As we offer these prayers, let us never forget the root of what it is that makes St. Herman, and indeed all of our Lord's Saints, "special", makes them "friends of God."

It is Love!

When one's life is guided by an unbridled love for all of God's children, and indeed for all of His Creation, this love cannot be contained.  It overflows the vessel of our being, and those who are near to us benefit from the overflow for they receive, not from us, but from the Source of all Love, that Divine Love of which we can only offer a dim reflection.  And yet, in reflecting that love, we follow where our Lord commands us to go.  We love neighbors as ourselves.  We love enemies.  We love without restraint or reservation.

Our Lord demonstrates to me the unlimited nature of His love if I find myself accepting of the fact that He indeed loves me, even in my sinfulness and unworthiness.  If God in His perfection can love me, how can I deny love toward any of my fellow beings, for we are all created in His image, are we not?  And if we are, then we MUST find the way to see our Lord within every other human being we encounter.

Our country and our world are torn apart by division, distrust, hatred.  These cannot be cured by resorting to human solutions.  It is only love that can repair the torn fabric of humanity.  You will say, "But Father, there are those who simply will not accept our love - what then?"  The answer is simple.  Love anyway!  Will others have their hatred converted to love by showing them hatred in return?  In how many instances in the Prologue do we find those persecuting the Church converted into Christians, not by cunning argument, not by well crafted sermons, not by intellectual engagement, but by showing love to them as they demonstrate their hatred and fury against us?

And so, on this day, we pray to our blessed Patron and ask him to intercede before our Lord so that we may engrave upon our hearts the words that he, Saint Herman, gave to us.  "For our good, for our happiness at least let us make a vow that from this day, from this hour, from this minute we will strive to love God above all else, and to fulfill His Holy Will."

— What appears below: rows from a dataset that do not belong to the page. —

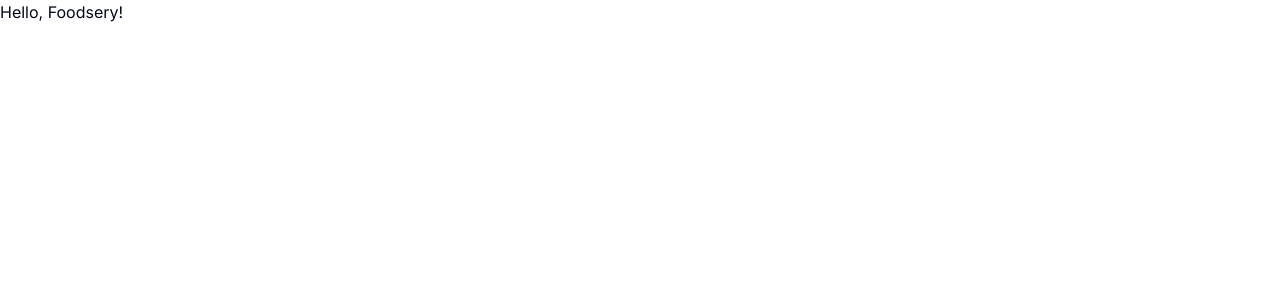
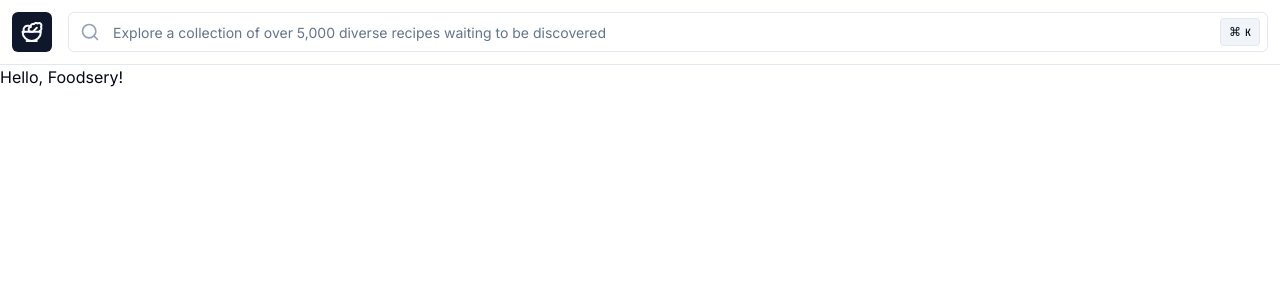
Before and after one commit to edwintantawi/foodsery, a Next.js app: page / in a window 1280 px wide. Shown: the top 300 px of the page. Built offline with nearby package versions, Linux system fonts and the light colour scheme.

Commit message:
feat: add search bar

```diff
--- a/app/layout.tsx
+++ b/app/layout.tsx
@@ -1,5 +1,6 @@
 import { Metadata } from 'next';
 
+import { AppBar } from '~/components/app-bar';
 import { fontMono, fontSans } from '~/lib/fonts';
 import { cn } from '~/lib/utils';
 
@@ -26,6 +27,7 @@ export default function RootLayout({ children }: RootLayoutProps) {
   return (
     <html lang="en">
       <body className={cn('font-sans', fontSans.variable, fontMono.variable)}>
+        <AppBar />
         {children}
       </body>
     </html>
--- a/components/app-bar.tsx
+++ b/components/app-bar.tsx
@@ -1,9 +1,11 @@
 import { Brand } from '~/components/brand';
+import { SearchBar } from '~/components/search-bar';
 
 export function AppBar() {
   return (
     <nav className="sticky top-0 flex items-center gap-2 border-b p-3 lg:gap-4">
       <Brand />
+      <SearchBar />
     </nav>
   );
 }
--- /dev/null
+++ b/components/search-bar.tsx
@@ -0,0 +1,100 @@
+'use client';
+
+import * as React from 'react';
+import { useRouter } from 'next/navigation';
+
+import { Icons } from '~/components/icons';
+import { Button } from '~/components/ui/button';
+import { Input } from '~/components/ui/input';
+import { useMediaQuery } from '~/hooks/use-media-query';
+import { cn } from '~/lib/utils';
+
+const searchPlaceholder = {
+  mobile: 'Search recipes',
+  desktop:
+    'Explore a collection of over 5,000 diverse recipes waiting to be discovered',
+};
+
+export function SearchBar() {
+  const router = useRouter();
+
+  const inputRef = React.useRef<HTMLInputElement>(null);
+  const [query, setQuery] = React.useState('');
+  const isSmUp = useMediaQuery('sm', 'up');
+
+  const isEmptyQuery = query === '';
+
+  React.useEffect(() => {
+    const handleKeyDown = (event: KeyboardEvent) => {
+      if (inputRef.current === null) return;
+
+      if (event.key.toLowerCase() === 'k' && (event.metaKey || event.ctrlKey)) {
+        event.preventDefault();
+        inputRef.current.focus();
+        return;
+      }
+
+      if (event.key === 'Escape') {
+        event.preventDefault();
+        inputRef.current.blur();
+        return;
+      }
+    };
+
+    window.addEventListener('keydown', handleKeyDown);
+    return () => window.removeEventListener('keydown', handleKeyDown);
+  }, []);
+
+  const handleChangeQuery = (event: React.FormEvent<HTMLInputElement>) => {
+    setQuery(event.currentTarget.value);
+  };
+
+  const handleClearSearch = () => setQuery('');
+
+  const handleSubmit = async (event: React.FormEvent<HTMLFormElement>) => {
+    event.preventDefault();
+
+    if (!query) return;
+
+    inputRef.current?.blur();
+    router.push(`/search?q=${query}`);
+  };
+
+  return (
+    <form className="relative w-full" onSubmit={handleSubmit}>
+      <div className="relative">
+        <Icons.Search
+          size={20}
+          className="absolute bottom-1/2 left-3 translate-y-1/2 text-slate-400"
+        />
+        <Input
+          ref={inputRef}
+          className={cn('truncate px-11', {
+            'pr-14': isEmptyQuery,
+          })}
+          placeholder={
+            isSmUp ? searchPlaceholder.desktop : searchPlaceholder.mobile
+          }
+          value={query}
+          onChange={handleChangeQuery}
+        />
+
+        {isEmptyQuery ? (
+          <kbd className="pointer-events-none absolute bottom-1/2 right-2 flex h-7 translate-y-1/2 select-none items-center gap-1 rounded border bg-muted px-2 font-mono text-[10px] font-medium">
+            <span className="text-xs">⌘</span>K
+          </kbd>
+        ) : (
+          <Button
+            type="reset"
+            variant="secondary"
+            className="absolute bottom-1/2 right-1.5 h-7 w-7 translate-y-1/2 border p-1"
+            onClick={handleClearSearch}
+          >
+            <Icons.Cancel size={16} />
+            <span className="sr-only">Clear search</span>
+          </Button>
+        )}
+      </div>
+    </form>
+  );
+}
```
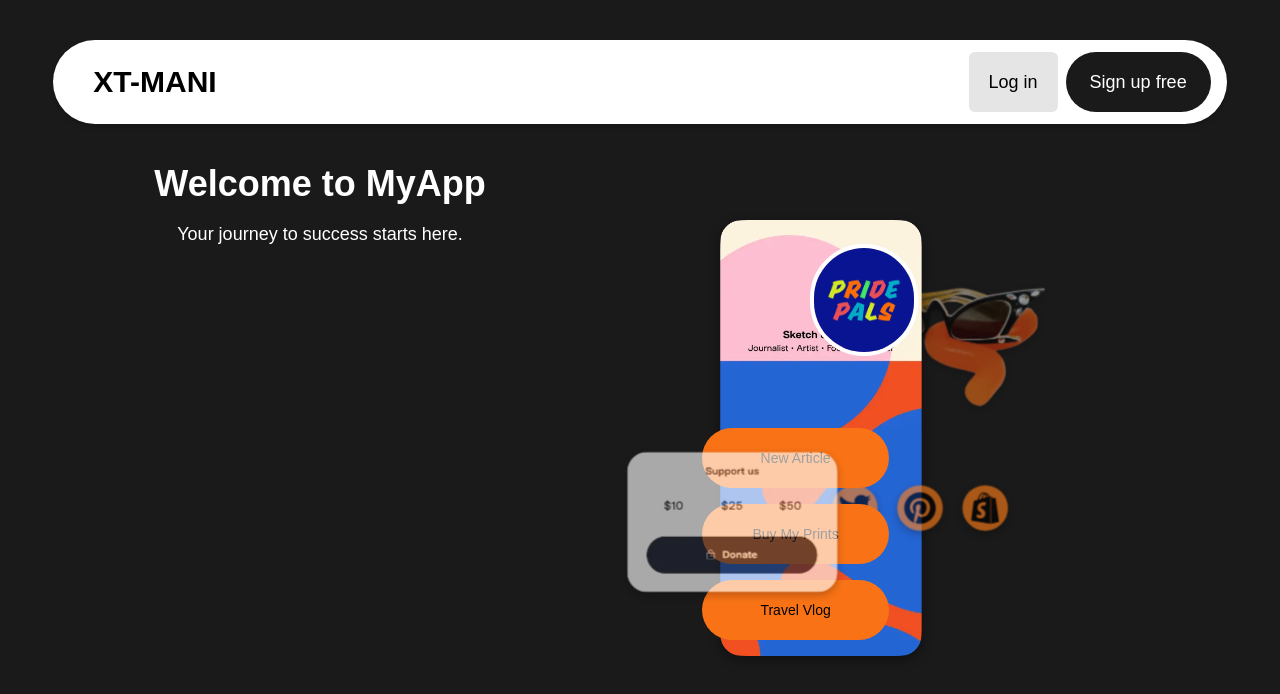
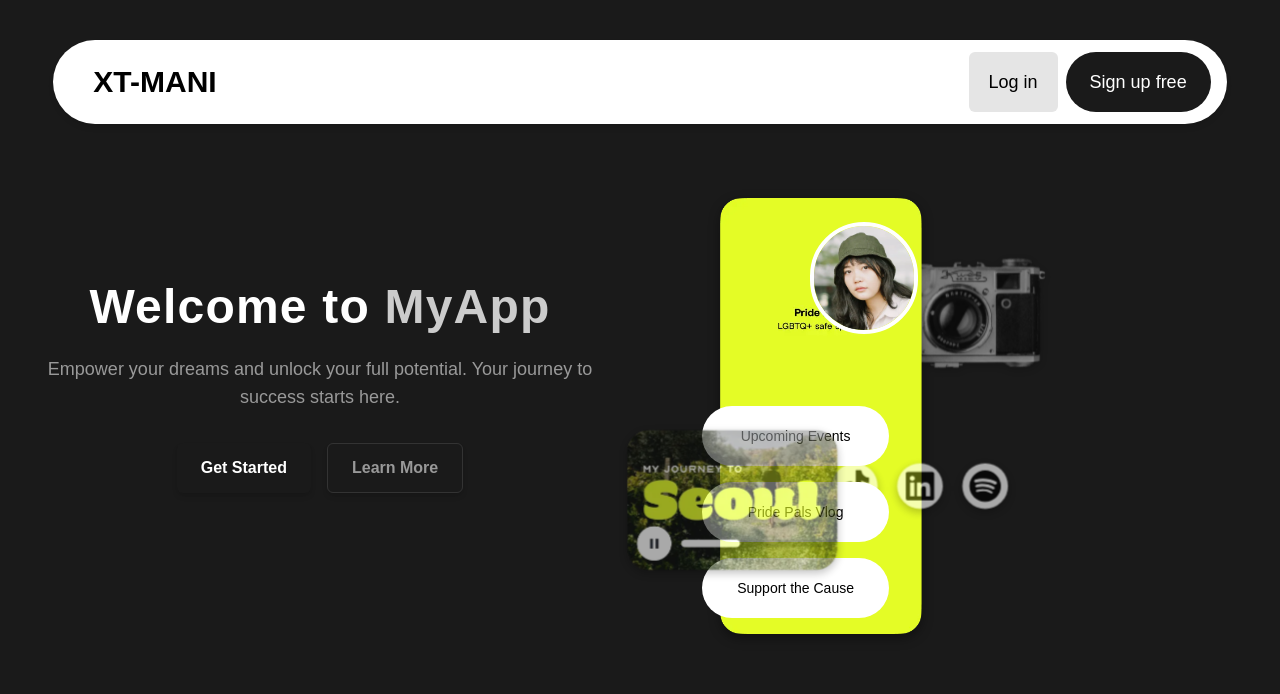
Before and after one commit to Deepanshu-mani/tapop, a React (Create React App) app in the folder client/: page / in a window 1280 px wide. Shown: the top 694 px of the page. Built offline with nearby package versions, Linux system fonts and the light colour scheme.

Commit message:
update files

```diff
--- a/client/src/components/HomePage/ImageSec.jsx
+++ b/client/src/components/HomePage/ImageSec.jsx
@@ -10,6 +10,10 @@ function ImageSec() {
   const [currentIconSet, setCurrentIconSet] = useState(0);
 
   useEffect(() => {
+    // Trigger the first animation after mounting
+    setTimeout(() => {
+      triggerTransition();
+    }, 100);
     const interval = setInterval(() => {
       triggerTransition();
     }, 5000);
--- a/client/src/pages/Homepage.jsx
+++ b/client/src/pages/Homepage.jsx
@@ -1,11 +1,13 @@
 import React, { useEffect } from 'react';
+import { useNavigate } from 'react-router-dom';
 import Navbar from '../components/HomePage/Navbar';
 import ImageSec from '../components/HomePage/ImageSec';
 import { gsap } from 'gsap';
 
 const HomePage = () => {
+  const navigate = useNavigate();
+
   useEffect(() => {
-    // Function to track mouse movement
     const handleMouseMove = (e) => {
       const mouseX = e.clientX;
       const mouseY = e.clientY;
@@ -13,50 +15,59 @@ const HomePage = () => {
       const centerX = window.innerWidth / 2;
       const centerY = window.innerHeight / 2;
 
-      // Calculate offsets for 3D rotation and translation
-      const rotateY = ((mouseX - centerX) / centerX) * 15; // Rotate horizontally
-      const rotateX = ((mouseY - centerY) / centerY) * -15; // Rotate vertically
-      const translateZ = 30; // Pop out slightly
+      const rotateY = ((mouseX - centerX) / centerX) * 15;
+      const rotateX = ((mouseY - centerY) / centerY) * -15;
 
-      // Apply 3D transformation to ImageSec
       gsap.to('.image-sec', {
-        rotateY, // Horizontal tilt
-        rotateX, // Vertical tilt
-        translateZ, // Depth effect
-        duration: 0.3, // Smooth transition
-        ease: 'power2.out', // Smooth easing
-        transformPerspective: 1000, // Add perspective for 3D effect
-        transformOrigin: 'center', // Transform around the center
+        rotateY,
+        rotateX,
+        translateZ: 30,
+        duration: 0.3,
+        ease: 'power2.out',
+        transformPerspective: 1000,
+        transformOrigin: 'center',
       });
     };
 
-    // Add event listener for mouse movement
     window.addEventListener('mousemove', handleMouseMove);
-
-    // Clean up event listener when component unmounts
     return () => {
       window.removeEventListener('mousemove', handleMouseMove);
     };
   }, []);
 
   return (
-    <div className="bg-gray-800 min-h-screen text-white perspective-1000">
-      <div className="pt-10">
+    <div className="bg-gray-800 min-h-screen text-white">
+      {/* Fixed Navbar */}
+      <div className="pt-10 fixed top-0 left-0 w-full z-50">
         <Navbar />
       </div>
-      <div className="flex">
+
+      {/* Main Content */}
+      <div className="flex flex-wrap pt-[8%] items-center">
         {/* Text Section */}
-        <div className="text-center p-10 w-[50%]">
-          <h1 className="text-4xl font-bold mb-4">Welcome to MyApp</h1>
-          <p className="text-lg">Your journey to success starts here.</p>
+        <div className="flex-1 p-10 text-center">
+          <h1 className="text-5xl font-extrabold mb-6 tracking-wide">
+            Welcome to <span className="text-gray-300">MyApp</span>
+          </h1>
+          <p className="text-lg mb-8 text-gray-400">
+            Empower your dreams and unlock your full potential. Your journey to success starts here.
+          </p>
+          <div className="flex justify-center space-x-4">
+            <button
+              className="px-6 py-3 bg-gray-800 text-white font-semibold rounded-md shadow-md hover:bg-gray-700 hover:scale-105 transition-transform duration-200"
+              onClick={() => navigate('/signup')}
+            >
+              Get Started
+            </button>
+            <button className="px-6 py-3 border border-gray-700 text-gray-400 font-semibold rounded-md shadow-md hover:bg-gray-800 hover:text-white hover:scale-105 transition-transform duration-200">
+              Learn More
+            </button>
+          </div>
         </div>
 
         {/* Image Section */}
-        <div className="p-10 w-[50%]">
-          {/* Add a specific class to target only ImageSec */}
-          <div className="image-sec">
-            <ImageSec />
-          </div>
+        <div className="flex-1 p-10 image-sec">
+          <ImageSec />
         </div>
       </div>
     </div>
```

Amen!

Wednesday, February 22, 2017

Entering the Great Fast

My brothers and sisters in Christ:

Glory to Jesus Christ!

We find ourselves at the threshold of the Great Fast.  It is a time for spiritual housekeeping and renewal.  It is a time for us to find (dare I say coerce) every possible way to extricate ourselves from the world and reconnect ourselves to the Church, and through Her, to our Lord.

The Great Fast is certainly a time for fasting!  Saint Seraphim of Sarov taught, "One should not think about the doings of God when one's stomach is full; on a full stomach there can be no vision of the Divine mysteries."  Thus, fasting from foods is clearly a spiritual benefit and requirement for this season, and indeed for every fasting day called for by the Church.

But I ask all to remember that fasting applies to more than just food.  Fasting as a regimen must also include reading scripture, reading the Holy Fathers, almsgiving, care for the poor and needy, increased prayer for self and for others, especially those hardest to love.  Guard the tongue as well.  Saint John Chrysostom teaches, "The evil speaker eats the flesh of his brother, and bites the body of his neighbor."  

Saint Herman's will enter the Fast in our normal fashion - by celebrating Divine Liturgy on the Sunday of Cheesefare, followed immediately by the Vespers of Forgiveness, in which we enter the Fast by requesting and freely giving forgiveness from one another of our sins.

Inside the first week of the Fast, there will be services every evening at 6PM.

Mon/Tue/Thu we will pray the Canon of Saint Andrew.
Wed/Fri we will celebrate the Liturgy of the Presanctified Gifts
Saturday we'll celebrate Vespers at 6PM, before returning again on Sunday for 10AM Divine Liturgy of St. Basil the Great (Mar 05)

We pray that this Fast will bring great blessings and spiritual growth and healing to all, and that through this, our Lord will grant us to pray together, sharing His Body and Blood in the Eucharist many times during this Great Fast!

In anticipation of the services of this coming Sunday, let me in all humility ask of all of you to forgive me of my many sins, faults, and shortcomings.  Know in your hearts that I forgive all without reservation or constraint!

In Christ,
Father Basil